Vimal Mishra, who is Associate Professor at IIT Gandhinagar, Gujarat, focuses on understanding impacts of climate variability and climate change on water resources, energy, infrastructure, and food security. He integrates observed and remotely sensed datasets with large-scale hydrologic modelling to understand water-climate interactions. Dr. Mishra, who has developed a real-time drought monitoring system for South Asia, recently led a study titled ‘The Kerala Flood of 2018: Combined Impact of Extreme Rainfall and Reservoir Storage’ which was published in the journal Hydrology and Earth System Sciencesfor peer review.“In India, the frequency of extreme rain events has increased and the number of low-intensity rainy days has significantly declined between 1951 and 2017,” says Dr. Mishra in an interview with Pallikkutam.Your findings in the Discussion Paper identify a combination of four factors that led to the extreme flooding across Kerala in 2018, namely, above normal seasonal (May-August) rainfall; extreme rainfall across the State during the season; over 90% reservoir storage ahead of the extreme rainfall events; and lastly, the unparalleled extreme rainfall in the catchment area of major reservoirs in the State. Do you think there were deeper climatic reasons to the series of unparalleled events?
The causes of extreme rainfall event(s) in Kerala that led to widespread flooding are yet to be diagnosed. Extreme rainfall events and associated flooding have increased under the warming climate as shown by the observations and climate model simulations. However, if the 2018 extreme rainfall in Kerala was caused by climate change or not is yet to be understood. The two notable extreme rainfall events occurred in 1924 and 1961 were not caused by climate change. Therefore, such extreme rainfall events that caused flood in Kerala may or may not be caused by climate change.
The Kerala flood, as your study indicates, was caused by “multi-day extreme rainfall and partly due to high reservoir storage”. Most of these events had return periods ranging from 100 to 200 years. On the other hand, in terms of reservoir fullness, the Idukki, Kakki, and Periyar reservoirs experienced “extreme rainfall of more than 500 years return period”. In view of aggregate changes in climate either locally or globally, say over the past 50 years, do you think the return periods could shrink dramatically?
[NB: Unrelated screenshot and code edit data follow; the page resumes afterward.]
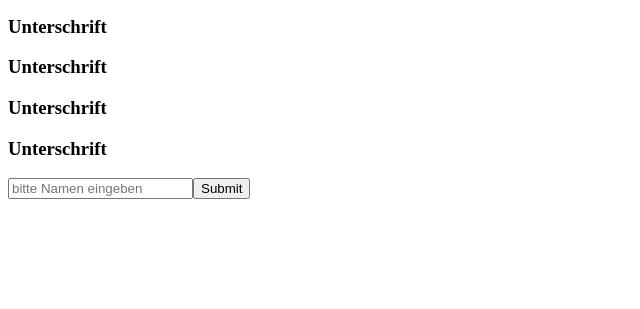
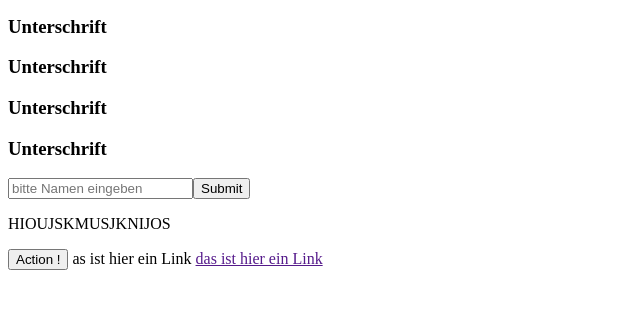
Before and after one commit to Kakowa18/Testprojekt, a website: page index.html in a window 1280 px wide. Shown: the part 105-414 px from the top of the page, without its empty margins (0-640 px from the left). Drawn offline with Linux system fonts and the light colour scheme.

Commit message:
added bootstrap

```diff
--- a/index.html
+++ b/index.html
@@ -23,6 +23,12 @@
     <form onsubmit="myFunction(); return false" action="">
         <input type="text" placeholder="bitte Namen eingeben" required pattern=’’[A-Za-z0-9]’’><button>Submit</button>
     </form>
+
+    <p>HIOUJSKMUSJKNIJOS</p>
+
+    <button>Action !</button>
+
+    as ist hier ein Link <a href="">das ist hier ein Link</a>
 </body>
 
 </html>
--- /dev/null
+++ b/package.json
@@ -0,0 +1,5 @@
+{
+  "dependencies": {
+    "bootstrap": "^5.3.2"
+  }
+}
```
Also changed, not shown: 1 other file.
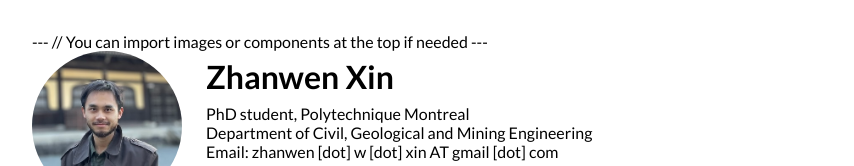
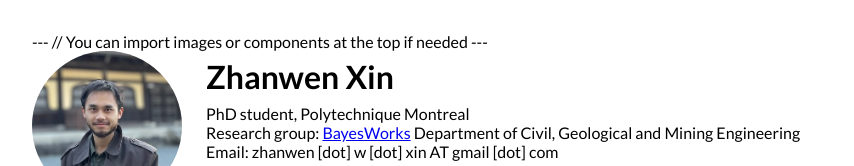
Before and after one commit to zhanwen-xin/zhanwen-xin.github.io, an Astro site: page / in a window 1280 px wide. Shown: the top 166 px of the page, without its empty margins (208-1062 px from the left). Built offline with nearby package versions, Linux system fonts and the light colour scheme; Astro itself is replaced by a stand-in of ours.

Commit message:
update research group

```diff
--- a/src/pages/index.astro
+++ b/src/pages/index.astro
@@ -69,6 +69,7 @@
 			<h1 style="margin: 0;">Zhanwen Xin</h1>
 			<p style="margin: 0.5rem 0;">
 			  PhD student, Polytechnique Montreal<br />
+			  Research group: <a href="https://profs.polymtl.ca/jagoulet/Site/Goulet_web_page_MAIN.html" target="_blank">BayesWorks</a>
 			  Department of Civil, Geological and Mining Engineering<br />
 			  Email: zhanwen [dot] w [dot] xin AT gmail [dot] com
 			</p>
```
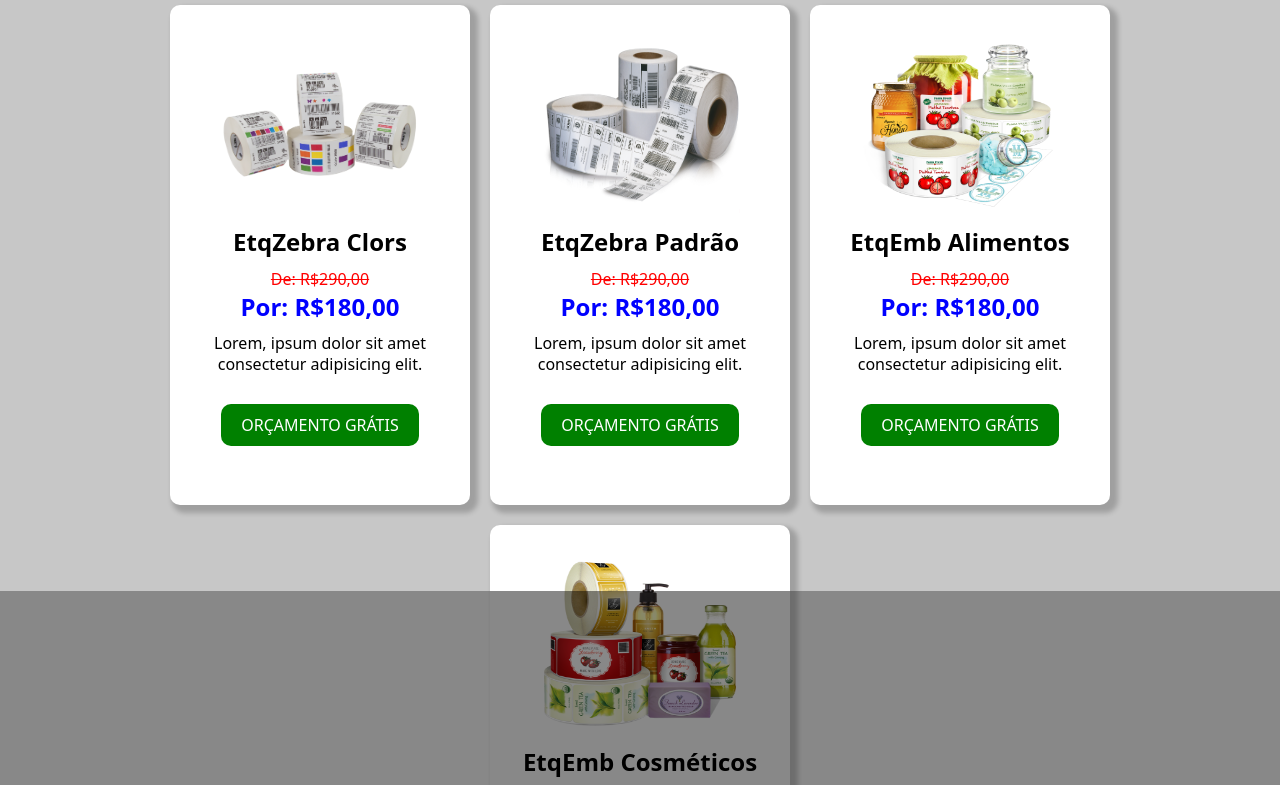
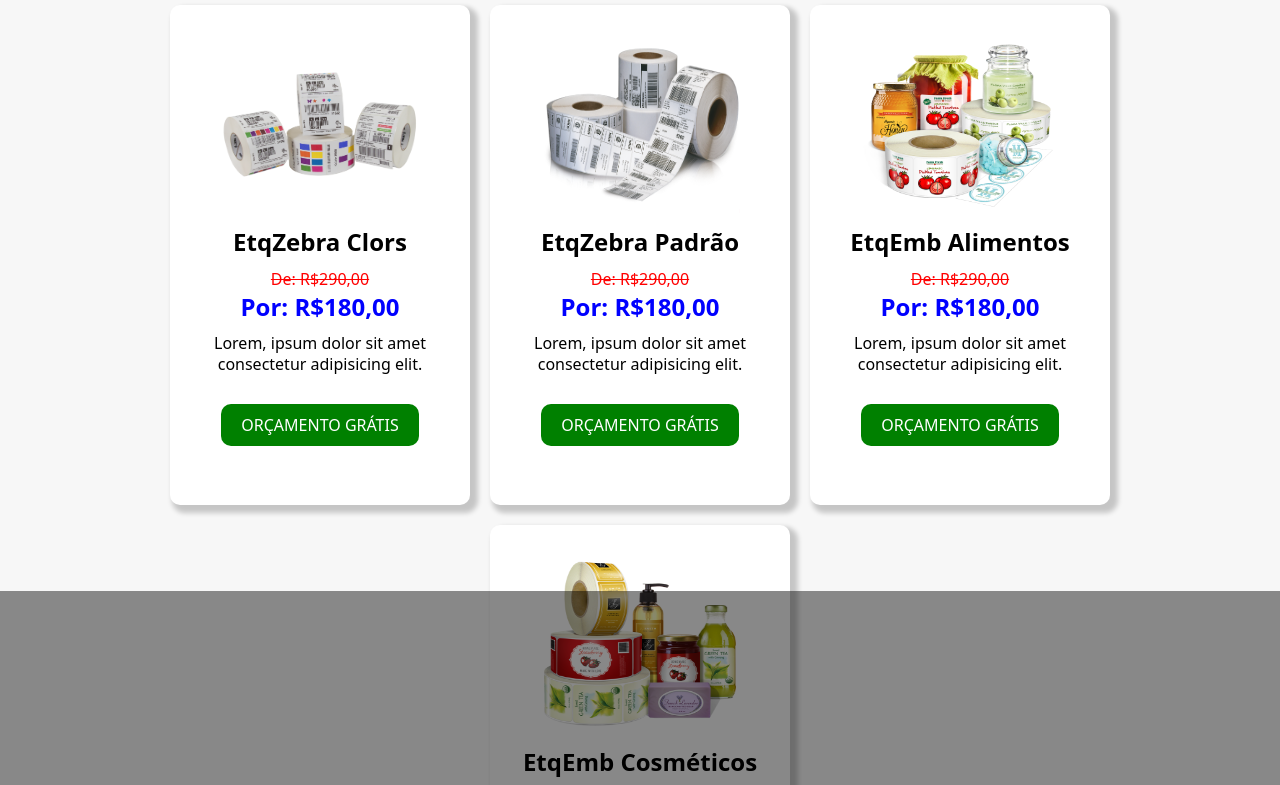
Before and after one commit to HenriqueTeixeira1977/MasterLabel, a plain HTML site: page index.html in a window 1280 px wide. Shown: the part 679-1464 px from the top of the page. Drawn offline with Linux system fonts and the light colour scheme.

Commit message:
Update20240603115316

```diff
--- a/css/mediasqueries.css
+++ b/css/mediasqueries.css
@@ -114,8 +114,6 @@
         display: block;
         color: white;
     }
-
-
     /*   ----------  SECTION HOME  ----------  */
     .home{
         display: flex;
--- a/css/style.css
+++ b/css/style.css
@@ -193,7 +193,7 @@ main{background: rgba(255, 0, 0, 0);
     transition: all .5s ease;
 }
 /*  ++++++++++++++++++++++++++++  SEÇÃO PRODUTOS +++++++++++++++++++++++++++++++  */
-.produtos {background: #c7c7c7;
+.produtos {background: #f7f7f7;
     display: flex;
     justify-content: center;
     align-items: center;
```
Since the frequency of extreme rainfall events has increased during the last few decades, the possibility of reduction in the return period of such events cannot be ruled out. In fact, research has shown that under the warming climate the return periods of both floods and rainfall events are reduced. In India, the frequency of extreme rain events has increased and the number of low-intensity rainy days has significantly declined between 1951 and 2017.
Reservoir storage was a critical aspect of the floods. You observe in your paper that, “reservoir operations can be more effective by incorporating the extended range extreme rainfall forecasts”. From the perspective of global best practices, could we possibly illustrate it with empirical examples?
Reservoir operations can be very critical if the frequency of extreme rainfall events has increased. The reservoirs before the 2018 flood in Kerala were almost full due to above normal seasonal rainfall, which is important for water management. Therefore, water storage in reservoirs is essential for agriculture and drinking water supply. However, what we need is a linkage between reservoir operations and meteorological forecast. Here it is important to note that meteorological forecast scan be relied upon only to a certain extent. For instance, in case of a false alarm of extreme rainfall if a significant portion of storage is released then it could be costly for irrigation during the dry season. Heavy-rainfall forecast of a longer lead time of 4-7 days will be required to properly operate major reservoirs if they are full.
Finally, and paradoxically, near-drought conditions are being reported in Kerala’s Idukki and Wayanad districts, two of the state’s district among the worst hit by the recent rains. Based on the tools you have developed that can forecast/measure drought conditions up to 5 km proximity, can we now equip our administrations to take better-informed decisions in water management?
The topography of Kerala is heterogeneous and most of the reservoirs are located in upstream areas. Therefore, if a significant portion of reservoir storage was released during the flooding, then reservoirs can experience below normal storage during the post-monsoon season. The other possibility is that most of the flood waters drained off to the sea and did not contribute to groundwater recharge. Groundwater recharge and information available on drought monitoring and forecast can probably be the two most important aspect of our current and future water management.